2022 – smooth sailing or more of the same?

2022 – smooth sailing or more of the same?

January 23, 2022 0 By Rick

Well, the first month of 2022 is nearly over, and uncertainty abounds. We may be done with the pandemic, but the pandemic isn’t done with us yet. What’s the next Greek letter lurking over the horizon? The world looks as confusing and chaotic – perhaps more so – than in the previous two years. Vaxxers argue with anti-vaxxers, maskers clash with anti-maskers and supply-chain bottlenecks cause shortages almost everywhere in our deeply dysfunctioning economies. We’re stuck in quarantine (albeit with wi-fi, smartphones, streaming, Internet and more). Climate change, instability, military threats and aggression have become the norm. Conflicts between East and West, East and East and West and West are blowing up a geopolitical storm. Never-ending conspiracy theories, political instability, failed nations, the cancel culture, woke warriors, social-media-borne disinformation and the like dominate the ether. The world seems more chaotic and polarized than ever before. A former US President’s statement, “You’re either with us or against us” seems to be the prevailing mindset. Some nations threaten to use force or go to war to protect what they believe is crucial to their survival. Others threaten equally strong countermeasures to force them to back down. Countries are baring their teeth at one another. And the whole thing ends up being a “stalemate.” Surprise, surprise! No wonder we’re in a state of turmoil. Now, more than ever, we’re living in a VUCA (Volatility, Uncertainty, Complexity, Ambiguity) world. Fellow travelers on this journey of life, if you’re wondering about the future and how to live in it with courage and grace, you’re not alone, so don’t despair.  

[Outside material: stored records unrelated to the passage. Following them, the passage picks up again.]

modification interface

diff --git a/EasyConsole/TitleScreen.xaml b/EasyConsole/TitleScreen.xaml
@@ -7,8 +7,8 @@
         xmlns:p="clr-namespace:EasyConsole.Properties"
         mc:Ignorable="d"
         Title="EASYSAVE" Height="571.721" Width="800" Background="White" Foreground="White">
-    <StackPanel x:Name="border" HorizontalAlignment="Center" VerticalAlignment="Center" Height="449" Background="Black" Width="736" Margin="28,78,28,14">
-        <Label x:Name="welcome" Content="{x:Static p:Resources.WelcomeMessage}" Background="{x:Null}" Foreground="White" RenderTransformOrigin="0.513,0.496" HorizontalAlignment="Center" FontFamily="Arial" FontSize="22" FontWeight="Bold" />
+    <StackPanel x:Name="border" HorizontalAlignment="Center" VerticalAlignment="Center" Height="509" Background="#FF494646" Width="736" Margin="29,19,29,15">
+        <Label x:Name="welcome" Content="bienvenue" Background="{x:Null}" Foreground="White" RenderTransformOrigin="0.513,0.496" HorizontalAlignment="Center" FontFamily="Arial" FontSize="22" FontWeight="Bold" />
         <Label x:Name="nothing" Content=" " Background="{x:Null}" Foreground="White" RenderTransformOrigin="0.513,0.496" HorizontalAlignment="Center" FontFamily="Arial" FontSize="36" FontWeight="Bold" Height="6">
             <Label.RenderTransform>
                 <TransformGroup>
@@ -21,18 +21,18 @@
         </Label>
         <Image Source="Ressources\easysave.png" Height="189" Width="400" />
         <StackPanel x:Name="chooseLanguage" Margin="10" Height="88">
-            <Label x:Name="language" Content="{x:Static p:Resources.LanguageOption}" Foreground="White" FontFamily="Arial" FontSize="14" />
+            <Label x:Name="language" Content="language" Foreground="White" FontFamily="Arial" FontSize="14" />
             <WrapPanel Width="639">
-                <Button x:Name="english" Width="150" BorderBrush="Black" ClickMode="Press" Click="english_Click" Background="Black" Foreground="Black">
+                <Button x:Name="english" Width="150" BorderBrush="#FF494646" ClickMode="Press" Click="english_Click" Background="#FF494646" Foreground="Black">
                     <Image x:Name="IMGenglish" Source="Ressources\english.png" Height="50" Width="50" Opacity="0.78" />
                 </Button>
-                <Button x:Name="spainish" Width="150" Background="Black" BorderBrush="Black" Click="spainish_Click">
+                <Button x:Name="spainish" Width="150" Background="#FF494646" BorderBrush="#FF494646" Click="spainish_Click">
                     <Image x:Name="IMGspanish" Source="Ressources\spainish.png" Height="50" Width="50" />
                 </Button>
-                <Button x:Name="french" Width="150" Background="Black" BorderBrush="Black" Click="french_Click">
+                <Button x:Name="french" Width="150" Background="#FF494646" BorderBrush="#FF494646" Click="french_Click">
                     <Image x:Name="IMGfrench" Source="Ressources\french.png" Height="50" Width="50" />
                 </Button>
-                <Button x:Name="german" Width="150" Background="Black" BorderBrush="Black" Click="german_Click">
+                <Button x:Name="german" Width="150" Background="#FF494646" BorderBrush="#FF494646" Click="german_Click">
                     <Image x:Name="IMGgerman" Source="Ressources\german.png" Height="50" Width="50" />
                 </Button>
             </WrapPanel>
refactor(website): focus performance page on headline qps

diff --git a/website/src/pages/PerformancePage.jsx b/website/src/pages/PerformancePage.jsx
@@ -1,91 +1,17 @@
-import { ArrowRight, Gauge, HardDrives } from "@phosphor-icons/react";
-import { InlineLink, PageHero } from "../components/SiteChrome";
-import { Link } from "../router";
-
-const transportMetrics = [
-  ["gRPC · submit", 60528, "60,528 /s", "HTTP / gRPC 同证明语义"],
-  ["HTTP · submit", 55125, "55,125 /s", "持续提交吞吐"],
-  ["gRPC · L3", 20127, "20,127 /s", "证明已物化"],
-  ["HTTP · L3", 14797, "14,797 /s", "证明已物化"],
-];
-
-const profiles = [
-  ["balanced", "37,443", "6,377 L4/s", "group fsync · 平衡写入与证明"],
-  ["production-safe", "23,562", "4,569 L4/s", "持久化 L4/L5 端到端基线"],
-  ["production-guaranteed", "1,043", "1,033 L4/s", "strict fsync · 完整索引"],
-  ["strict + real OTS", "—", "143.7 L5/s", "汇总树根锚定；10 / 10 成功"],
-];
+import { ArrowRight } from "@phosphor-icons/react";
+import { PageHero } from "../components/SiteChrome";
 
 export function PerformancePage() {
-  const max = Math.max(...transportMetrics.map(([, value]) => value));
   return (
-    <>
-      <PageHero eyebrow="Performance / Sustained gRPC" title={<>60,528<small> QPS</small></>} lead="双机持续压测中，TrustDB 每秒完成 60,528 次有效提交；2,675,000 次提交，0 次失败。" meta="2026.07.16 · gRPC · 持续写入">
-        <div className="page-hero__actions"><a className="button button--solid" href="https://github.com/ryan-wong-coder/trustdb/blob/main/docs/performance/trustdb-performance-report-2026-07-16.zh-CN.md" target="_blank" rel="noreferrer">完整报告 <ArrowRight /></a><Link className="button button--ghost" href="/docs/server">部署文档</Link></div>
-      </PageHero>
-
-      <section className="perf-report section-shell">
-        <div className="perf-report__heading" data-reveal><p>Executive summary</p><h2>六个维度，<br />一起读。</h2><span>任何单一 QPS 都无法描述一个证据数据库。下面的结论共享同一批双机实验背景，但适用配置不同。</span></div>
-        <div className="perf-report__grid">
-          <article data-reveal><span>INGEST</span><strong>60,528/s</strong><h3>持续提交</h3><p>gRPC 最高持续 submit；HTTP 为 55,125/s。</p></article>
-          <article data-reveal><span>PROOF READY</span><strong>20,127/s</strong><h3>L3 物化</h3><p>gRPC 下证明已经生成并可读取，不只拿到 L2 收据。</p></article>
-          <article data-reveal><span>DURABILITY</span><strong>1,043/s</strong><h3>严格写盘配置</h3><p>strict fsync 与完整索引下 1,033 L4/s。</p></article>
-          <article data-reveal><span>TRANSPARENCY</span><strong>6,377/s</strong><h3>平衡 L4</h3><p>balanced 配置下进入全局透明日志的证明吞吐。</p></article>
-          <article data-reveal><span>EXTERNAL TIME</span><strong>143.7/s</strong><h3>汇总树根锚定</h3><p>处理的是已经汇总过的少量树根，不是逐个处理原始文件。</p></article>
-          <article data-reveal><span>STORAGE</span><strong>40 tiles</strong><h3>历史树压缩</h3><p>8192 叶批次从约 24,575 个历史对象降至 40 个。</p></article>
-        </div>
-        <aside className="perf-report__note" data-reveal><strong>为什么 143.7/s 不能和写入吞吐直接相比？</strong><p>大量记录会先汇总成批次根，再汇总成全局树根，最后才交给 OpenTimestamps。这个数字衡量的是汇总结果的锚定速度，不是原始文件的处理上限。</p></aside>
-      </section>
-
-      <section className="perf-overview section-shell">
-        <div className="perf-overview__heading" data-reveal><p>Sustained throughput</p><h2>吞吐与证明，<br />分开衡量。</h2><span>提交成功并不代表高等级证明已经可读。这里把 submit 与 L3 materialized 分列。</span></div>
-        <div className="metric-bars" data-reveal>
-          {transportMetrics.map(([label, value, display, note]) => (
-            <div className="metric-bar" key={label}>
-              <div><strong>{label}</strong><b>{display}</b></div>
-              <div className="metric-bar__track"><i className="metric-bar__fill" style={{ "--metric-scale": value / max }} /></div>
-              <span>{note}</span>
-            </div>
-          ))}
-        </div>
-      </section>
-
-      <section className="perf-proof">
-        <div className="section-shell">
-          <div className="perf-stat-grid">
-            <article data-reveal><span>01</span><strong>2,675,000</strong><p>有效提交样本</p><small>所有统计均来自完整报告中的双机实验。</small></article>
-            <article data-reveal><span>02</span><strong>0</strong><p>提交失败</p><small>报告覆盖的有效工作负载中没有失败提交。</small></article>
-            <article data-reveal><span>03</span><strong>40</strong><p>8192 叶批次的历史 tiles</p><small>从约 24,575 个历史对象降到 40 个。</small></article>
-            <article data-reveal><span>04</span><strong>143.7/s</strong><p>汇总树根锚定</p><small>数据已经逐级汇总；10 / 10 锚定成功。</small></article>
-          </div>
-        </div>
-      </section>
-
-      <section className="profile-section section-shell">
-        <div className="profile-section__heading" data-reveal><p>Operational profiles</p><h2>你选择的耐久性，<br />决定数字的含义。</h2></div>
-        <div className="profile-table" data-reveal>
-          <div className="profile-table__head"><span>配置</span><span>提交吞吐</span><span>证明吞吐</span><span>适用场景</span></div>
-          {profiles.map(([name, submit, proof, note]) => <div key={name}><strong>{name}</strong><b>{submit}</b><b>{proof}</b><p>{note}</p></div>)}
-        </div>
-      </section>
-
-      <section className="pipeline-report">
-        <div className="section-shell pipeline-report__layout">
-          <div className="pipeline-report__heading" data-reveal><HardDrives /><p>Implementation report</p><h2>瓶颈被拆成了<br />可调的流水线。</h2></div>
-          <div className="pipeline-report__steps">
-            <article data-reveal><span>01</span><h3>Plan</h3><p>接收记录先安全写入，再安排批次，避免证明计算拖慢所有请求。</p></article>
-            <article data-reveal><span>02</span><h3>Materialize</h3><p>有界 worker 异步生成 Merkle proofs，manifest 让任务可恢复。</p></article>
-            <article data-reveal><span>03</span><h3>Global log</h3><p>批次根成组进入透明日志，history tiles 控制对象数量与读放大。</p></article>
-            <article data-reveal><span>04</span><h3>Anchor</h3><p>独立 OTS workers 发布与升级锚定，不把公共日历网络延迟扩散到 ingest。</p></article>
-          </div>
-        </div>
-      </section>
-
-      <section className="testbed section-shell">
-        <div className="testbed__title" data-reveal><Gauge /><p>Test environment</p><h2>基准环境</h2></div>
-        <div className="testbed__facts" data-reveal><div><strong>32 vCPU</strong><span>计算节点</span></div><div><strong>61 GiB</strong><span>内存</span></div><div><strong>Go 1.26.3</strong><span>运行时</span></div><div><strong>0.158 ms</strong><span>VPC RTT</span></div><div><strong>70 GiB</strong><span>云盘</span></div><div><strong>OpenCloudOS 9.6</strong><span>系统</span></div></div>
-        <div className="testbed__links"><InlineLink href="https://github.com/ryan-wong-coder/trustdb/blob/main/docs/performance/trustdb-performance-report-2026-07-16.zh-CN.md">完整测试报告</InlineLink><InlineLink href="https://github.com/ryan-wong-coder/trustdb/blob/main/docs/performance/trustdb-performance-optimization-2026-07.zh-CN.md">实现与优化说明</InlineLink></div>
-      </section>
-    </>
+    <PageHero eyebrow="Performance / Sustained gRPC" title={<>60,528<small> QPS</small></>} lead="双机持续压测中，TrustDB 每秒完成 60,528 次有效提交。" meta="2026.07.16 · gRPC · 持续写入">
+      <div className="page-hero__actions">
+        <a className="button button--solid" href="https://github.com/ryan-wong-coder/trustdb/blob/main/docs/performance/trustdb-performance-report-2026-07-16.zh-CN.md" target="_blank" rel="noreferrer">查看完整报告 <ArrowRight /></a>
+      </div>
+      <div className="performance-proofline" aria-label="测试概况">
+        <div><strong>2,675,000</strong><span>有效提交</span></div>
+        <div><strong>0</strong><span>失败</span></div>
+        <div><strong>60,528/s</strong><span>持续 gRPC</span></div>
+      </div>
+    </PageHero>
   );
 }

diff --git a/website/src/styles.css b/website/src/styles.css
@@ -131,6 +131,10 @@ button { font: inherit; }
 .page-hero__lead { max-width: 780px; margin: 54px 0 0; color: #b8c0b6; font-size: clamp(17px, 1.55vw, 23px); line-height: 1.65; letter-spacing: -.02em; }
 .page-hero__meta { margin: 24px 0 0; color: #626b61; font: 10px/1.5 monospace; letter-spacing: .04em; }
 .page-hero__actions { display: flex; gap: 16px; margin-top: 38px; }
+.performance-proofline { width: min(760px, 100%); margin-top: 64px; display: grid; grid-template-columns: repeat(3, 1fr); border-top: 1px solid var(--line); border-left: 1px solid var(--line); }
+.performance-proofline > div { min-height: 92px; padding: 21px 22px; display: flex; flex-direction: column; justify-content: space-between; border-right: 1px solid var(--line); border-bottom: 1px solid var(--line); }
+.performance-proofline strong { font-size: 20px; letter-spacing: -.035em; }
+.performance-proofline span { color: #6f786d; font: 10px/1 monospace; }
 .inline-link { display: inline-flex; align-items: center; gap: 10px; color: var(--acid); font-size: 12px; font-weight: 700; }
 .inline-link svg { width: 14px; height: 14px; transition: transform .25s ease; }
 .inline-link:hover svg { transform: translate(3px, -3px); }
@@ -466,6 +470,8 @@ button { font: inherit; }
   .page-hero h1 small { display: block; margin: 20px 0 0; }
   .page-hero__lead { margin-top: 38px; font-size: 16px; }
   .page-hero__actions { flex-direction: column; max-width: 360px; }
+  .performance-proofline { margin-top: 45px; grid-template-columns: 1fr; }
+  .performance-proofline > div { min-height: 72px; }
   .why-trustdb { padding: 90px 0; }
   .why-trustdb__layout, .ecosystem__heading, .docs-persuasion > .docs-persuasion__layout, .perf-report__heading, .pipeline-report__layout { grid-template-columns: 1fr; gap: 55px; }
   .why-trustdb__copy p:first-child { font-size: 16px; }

What’s needed
So, what do we have to do? We’ve got to get real. We’ve got to learn how to handle the triumphs and disasters of our human experience and keep moving forward. We know there are some profound and structural global challenges approaching fast (some are already here). We can’t just cross our fingers and hope that our ship will miraculously right itself. We can’t just hope that whoever’s in charge knows how to pull us out of this quagmire (and more often than not, they don’t)? Do you know why? Because there’s no one behind the curtain. We’re it. There’re no quick fixes, secret sauces, magic pixie dust or silver bullets. Get used to it. We’ve got to do the heavy lifting ourselves. We’ve got to learn how to make sense of the world and how it impacts our lives. We’ve got to learn to discuss and decode current events. We’ve got to be able to resolve any fuzziness and confusion we’ll encounter. We’ve got to be resilient enough to take hits and keep going and sufficiently flexible to adjust to what’s coming next.

Forge a resilient future 
If you’re freaked out, panicking and getting lost in conspiracies and delusions, you’ve got to learn how to make a plan that’s right for you. That’s important because the more freaked out you get, the more tempting it is to latch on to someone, anyone, some theory or any theory offering certainty in a sea of confusion. If you do, you’ll end up floundering in no man’s land between planning a vacation or packing an “oh shit” bag. And that’s just flat-out bad “juju!” You’ve got to learn how to develop hope that’s so durable that it’s not only strong enough for us, but it’s something we can pass on to our families and their families. Speaking of families, 2022 is a big year for my family. My oldest son turns 43 and my youngest son turns 16 and starts high school. My grandson turns seven and my granddaughter turns one. And last but not least, I pass a significant notch in my slide down the razor blade of life; I turn 75. I’ll write more about that in coming posts. So, what can we expect from 2022? Probably more of the same, so we’d better learn how to deal with this new normal. Now more than ever, we need to learn how to forge a resilient future – a future that focuses on understanding what we don’t understand.

Tolerance and understanding
We’re facing a world that’s far different from the one we’ve been accustomed to. But we’ve got the power to understand and solve these problems, many of which are man-made, if we all work together and respect one another. Idries Shah, an Indian-born scholar, author and teacher in the Sufi tradition, wrote in the book Reflections:

“Tolerance and trying to understand others, until recently a luxury, has today become a necessity. This is because: unless we can realize that we and others are generally behaving as we do because of inculcated biases over which we have no control while we imagine that they are our own opinions, we might do something which would bring about the destruction of all of us. Then we will not have any time at all to learn whether tolerance is a good or a bad thing. People cannot handle prejudice because they try to deal with the symptom. Prejudice is the symptom; wrong assumptions are the cause. Prejudice is the daughter of assumption.” Personally, I think he’s spot on. I didn’t write this post to freak people out. I wrote it to get people to think about what needs to be done. If we keep our cool on all fronts and hold a steady course, we might be able to experience fair winds and following seas (an old navy expression) and sail through 2022 safely.